There is an interesting story breaking in the UK:
Trevor Phillips, the former head of Britain’s equalities watchdog, has been suspended from the Labour Party over allegations of Islamophobia, The Times can disclose.
A pioneering anti-racism campaigner, Mr Phillips, 66, now faces expulsion from the party for alleged prejudice against Muslims. He first alerted Britain to the problem of Islamophobia in the 1990s but is now being investigated for public statements that include expressing concerns about Pakistani Muslim men sexually abusing children in northern towns such as Rotherham.
Mr Phillips was the inaugural chairman of the Equality and Human Rights Commission, which is investigating Labour for alleged antisemitism. He was among a number of anti-racists who wrote to The Guardian last year and said that they were refusing to vote Labour at the general election in solidarity with Jews.
Now I wouldn’t normally get overly excited by a story like this – a falling out amongst lefties. But it turns out that Trevor Phillips has an interesting set of views and life experiences (Wiki page here).
Mr Phillips has speculated that traditional, strict schooling may be a solution to teenage crime. “The old-fashioned discipline of Caribbean teachers — uniforms, detentions, tough lessons, and, yes, even the possibility of corporal punishment — could stop many a criminal career before it begins,” he has said.
He serves as a senior fellow of Policy Exchange, a centre-right think-tank, where he co-authored a report criticising a definition of Islamophobia proposed by an all-party group of MPs. He feared that it could amount to a blasphemy law, restrict freedom of speech and damage counterterrorism.
This winter he championed a proposed £1.2 million scholarship bequest to provide private school places for poor white boys, the social group who performs the worst in education. Schools rejected the money for fear of racial discrimination.
I was mostly impressed by his op-ed in The Times:
Tyranny is often represented as the pounding of a fist on the door in the middle of the night. In fact, in my short time as chairman of the free speech charity Index on Censorship, I have learnt that many people living under authoritarian regimes first encounter it in the dry language of a bureaucrat’s warning: recant, repent, denounce your fellow deviants and you may save your livelihood. Your soul may, just, escape damnation.
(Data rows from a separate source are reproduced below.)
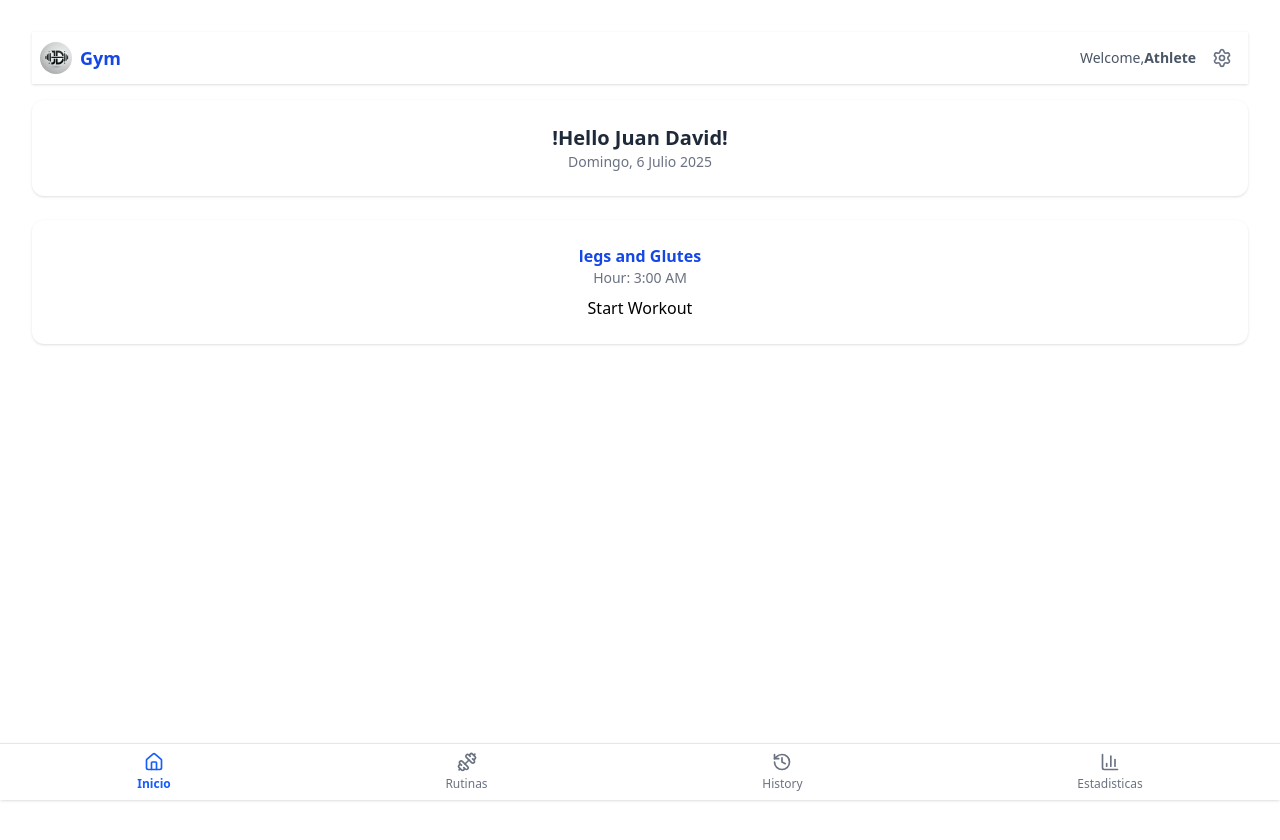
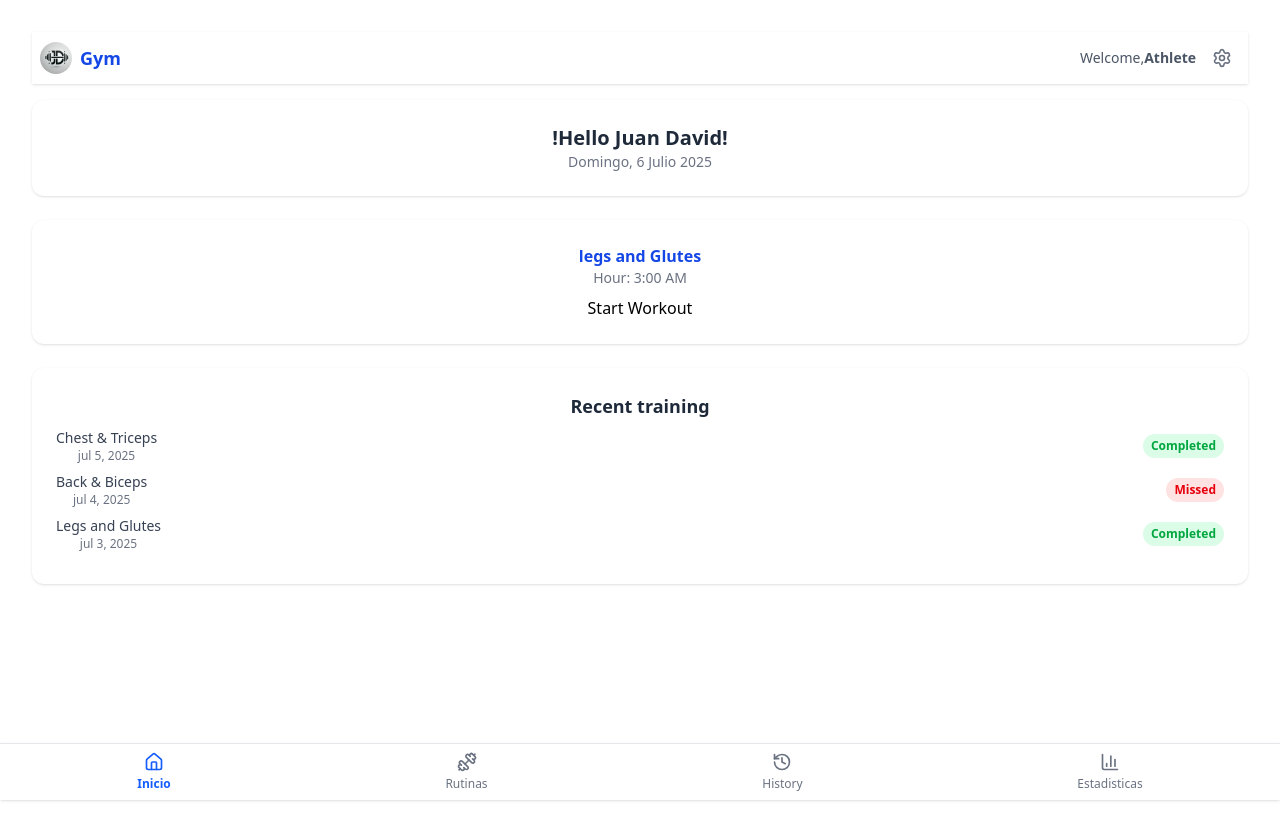
Before and after one commit to juanda404/gym-tracker, a React (Vite) app: page / in a window 1280 px wide. Shown: the top 840 px of the page. Built offline with nearby package versions, Linux system fonts and the light colour scheme.

Commit message:
Feat: add recent workouts section with completion status

```diff
--- a/src/data/routinesData.js
+++ b/src/data/routinesData.js
@@ -4,22 +4,43 @@ const routinesData = [
     name: "Leg Day",
     focus: "Lower body strength",
     duration: "60 min",
-    exercises: ["Squats", "Lunges", "Deadlifts"]
+    exercises: ["Squats", "Lunges", "Deadlifts"],
+    completed: true
   },
   {
     id: 2,
     name: "Upper Body",
     focus: "Chest, Back, Arms",
     duration: "55 min",
-    exercises: ["Bench Press", "Pull Ups", "Bicep Curls"]
+    exercises: ["Bench Press", "Pull Ups", "Bicep Curls"],
+    completed: false
   },
   {
     id: 3,
     name: "Cardio & Core",
     focus: "Endurance + Core",
     duration: "40 min",
-    exercises: ["HIIT", "Plank", "Mountain Climbers"]
-  }
+    exercises: ["HIIT", "Plank", "Mountain Climbers"],
+    completed: true
+  },
+  {
+    id: 4,
+    name: "Chest & Triceps",
+    date: "2025-07-05",
+    completed: true,
+  },
+  {
+    id: 5,
+    name: "Back & Biceps",
+    date: "2025-07-04",
+    completed: false,
+  },
+  {
+    id: 6,
+    name: "Legs and Glutes",
+    date: "2025-07-03",
+    completed: true,
+  },
 ];
 
 export default routinesData;
--- a/src/pages/Inicio.jsx
+++ b/src/pages/Inicio.jsx
@@ -2,11 +2,17 @@ import { useEffect, useState } from "react"
 import { format } from 'date-fns'
 import es from 'date-fns/locale/es'
 import { useNavigate } from "react-router-dom"
+import routinesData from '../data/routinesData'  //ruta de la estructura
 
 const Inicio = ()=>{
     const [user, setUser] = useState('Juan David')
     const [dailyRoutine, setDailyRoutine] = useState(null)
     const navigate = useNavigate()
+
+    const recentWorkouts = routinesData
+    .filter(routine => routine.date)
+    .sort((a,b)=> new Date(b.date) - new Date(a.date))
+    .slice(0,3) //muestra los ultimos 3
 
     //simulation of next routine
     useEffect(()=>{
@@ -44,7 +50,22 @@ const Inicio = ()=>{
           <p className="text-sm text-gray-500">There is no routine scheduled for today.</p>
         )}
         </div>
+        <div className="bg-white rounded-xl shadow p-6">
+          <h2 className="text-lg font-bold text-gray-800 mb-2">Recent training</h2>
+          {recentWorkouts.map((routine) =>(
+            <div key={routine.id} className="flex items-center justify-between mb-2">
+              <div>
+                <p className="text-sm font-medium text-gray-700">{routine.name}</p>
+                <p className="text-xs text-gray-500">{format(new Date(routine.date), 'MMM d, yyy',{locale:es})}</p>
+              </div>
+              <span
+              className={`px-2 py-1 text-xs rounded-full font-semibold ${routine.completed ? "bg-green-100 text-green-600" : "bg-red-100 text-red-600"}`}
+              >{routine.completed ? "Completed" : "Missed"}</span>
+            </div>
+          ))}
+        </div>
       </section>
+
   )
 }
 
```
Significantly, my indictment concerns matters of faith, doctrine and dissent. It is written, not in the language of a democratic, open political movement but in the cold-eyed, accusatory prose of the zealot. In essence, after more than 30 years of promoting the Labour cause, I am accused of heresy, and threatened with excommunication.
But I have never belonged to any other party and I have stuck by it through thick and thin. If this is how Labour treats its own family, how might it treat its real opponents if it ever gains power again?
Yes. Indeed. Now we can make the obvious point – why was a free-thinker a member of the Labour Party? We could even argue this is just deserts. But he makes a valuable point:
If this is how Labour treats its own family, how might it treat its real opponents if it ever gains power again?
Let’s be blunt – the Australian Labor Party is just as bad as their UK counterparts. We have already seen brazen attempts by the Labor Party to use state power – from opposition! – to intimidate their political opponents, including a former Liberal prime minister. The current Liberals are so piss-weak that this effort nearly succeeded but for media and public outcry. We have seen how they got a bill of attainder through the Senate condemning Bettina Arendt.
So yes: Let us ponder how might it treat its real opponents if it ever gains power again?